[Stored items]
-- Opening Marker --

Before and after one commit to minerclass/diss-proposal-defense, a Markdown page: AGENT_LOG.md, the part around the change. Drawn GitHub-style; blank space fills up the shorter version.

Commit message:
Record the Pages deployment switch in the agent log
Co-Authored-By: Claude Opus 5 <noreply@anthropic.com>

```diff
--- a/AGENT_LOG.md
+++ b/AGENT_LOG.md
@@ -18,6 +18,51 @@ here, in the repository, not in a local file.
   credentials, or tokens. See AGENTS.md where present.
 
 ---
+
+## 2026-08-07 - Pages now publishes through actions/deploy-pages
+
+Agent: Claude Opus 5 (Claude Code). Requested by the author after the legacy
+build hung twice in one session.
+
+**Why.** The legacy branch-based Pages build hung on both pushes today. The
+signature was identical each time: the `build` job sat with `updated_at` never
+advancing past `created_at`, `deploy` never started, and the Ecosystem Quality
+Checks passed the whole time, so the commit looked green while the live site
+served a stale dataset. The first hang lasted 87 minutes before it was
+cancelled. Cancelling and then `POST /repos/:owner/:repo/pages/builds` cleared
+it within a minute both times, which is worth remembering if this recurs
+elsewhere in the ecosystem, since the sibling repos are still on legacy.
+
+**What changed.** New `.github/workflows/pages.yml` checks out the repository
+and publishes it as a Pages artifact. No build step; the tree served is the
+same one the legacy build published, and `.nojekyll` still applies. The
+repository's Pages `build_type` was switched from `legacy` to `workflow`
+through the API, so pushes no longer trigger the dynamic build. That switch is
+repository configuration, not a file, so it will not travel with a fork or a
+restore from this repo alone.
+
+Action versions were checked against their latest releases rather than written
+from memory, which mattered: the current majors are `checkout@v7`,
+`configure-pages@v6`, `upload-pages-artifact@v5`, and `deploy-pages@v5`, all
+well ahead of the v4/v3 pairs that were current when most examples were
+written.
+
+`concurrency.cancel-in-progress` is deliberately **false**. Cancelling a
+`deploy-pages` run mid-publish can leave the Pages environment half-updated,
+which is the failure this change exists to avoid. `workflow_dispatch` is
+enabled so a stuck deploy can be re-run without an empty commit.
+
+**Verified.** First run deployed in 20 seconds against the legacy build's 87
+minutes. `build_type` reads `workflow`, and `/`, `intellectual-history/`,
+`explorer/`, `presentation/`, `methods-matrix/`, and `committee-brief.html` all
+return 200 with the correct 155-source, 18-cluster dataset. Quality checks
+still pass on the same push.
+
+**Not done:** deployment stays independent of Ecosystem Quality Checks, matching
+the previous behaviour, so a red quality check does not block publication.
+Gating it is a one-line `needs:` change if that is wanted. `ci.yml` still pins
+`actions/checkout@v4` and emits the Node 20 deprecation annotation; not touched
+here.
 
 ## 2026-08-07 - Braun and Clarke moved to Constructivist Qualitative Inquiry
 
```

-- Closing Marker --

> **Work to be completed**: Retype the entries exactly; leave nothing out.

> **Exercise response**:
Before and after one commit to minerclass/diss-proposal-defense, a Markdown page: AGENT_LOG.md, the part around the change. Drawn GitHub-style; blank space fills up the shorter version.

Commit message:
Record the Pages deployment switch in the agent log
Co-Authored-By: Claude Opus 5 <noreply@anthropic.com>

```diff
--- a/AGENT_LOG.md
+++ b/AGENT_LOG.md
@@ -18,6 +18,51 @@ here, in the repository, not in a local file.
   credentials, or tokens. See AGENTS.md where present.
 
 ---
+
+## 2026-08-07 - Pages now publishes through actions/deploy-pages
+
+Agent: Claude Opus 5 (Claude Code). Requested by the author after the legacy
+build hung twice in one session.
+
+**Why.** The legacy branch-based Pages build hung on both pushes today. The
+signature was identical each time: the `build` job sat with `updated_at` never
+advancing past `created_at`, `deploy` never started, and the Ecosystem Quality
+Checks passed the whole time, so the commit looked green while the live site
+served a stale dataset. The first hang lasted 87 minutes before it was
+cancelled. Cancelling and then `POST /repos/:owner/:repo/pages/builds` cleared
+it within a minute both times, which is worth remembering if this recurs
+elsewhere in the ecosystem, since the sibling repos are still on legacy.
+
+**What changed.** New `.github/workflows/pages.yml` checks out the repository
+and publishes it as a Pages artifact. No build step; the tree served is the
+same one the legacy build published, and `.nojekyll` still applies. The
+repository's Pages `build_type` was switched from `legacy` to `workflow`
+through the API, so pushes no longer trigger the dynamic build. That switch is
+repository configuration, not a file, so it will not travel with a fork or a
+restore from this repo alone.
+
+Action versions were checked against their latest releases rather than written
+from memory, which mattered: the current majors are `checkout@v7`,
+`configure-pages@v6`, `upload-pages-artifact@v5`, and `deploy-pages@v5`, all
+well ahead of the v4/v3 pairs that were current when most examples were
+written.
+
+`concurrency.cancel-in-progress` is deliberately **false**. Cancelling a
+`deploy-pages` run mid-publish can leave the Pages environment half-updated,
+which is the failure this change exists to avoid. `workflow_dispatch` is
+enabled so a stuck deploy can be re-run without an empty commit.
+
+**Verified.** First run deployed in 20 seconds against the legacy build's 87
+minutes. `build_type` reads `workflow`, and `/`, `intellectual-history/`,
+`explorer/`, `presentation/`, `methods-matrix/`, and `committee-brief.html` all
+return 200 with the correct 155-source, 18-cluster dataset. Quality checks
+still pass on the same push.
+
+**Not done:** deployment stays independent of Ecosystem Quality Checks, matching
+the previous behaviour, so a red quality check does not block publication.
+Gating it is a one-line `needs:` change if that is wanted. `ci.yml` still pins
+`actions/checkout@v4` and emits the Node 20 deprecation annotation; not touched
+here.
 
 ## 2026-08-07 - Braun and Clarke moved to Constructivist Qualitative Inquiry
 
```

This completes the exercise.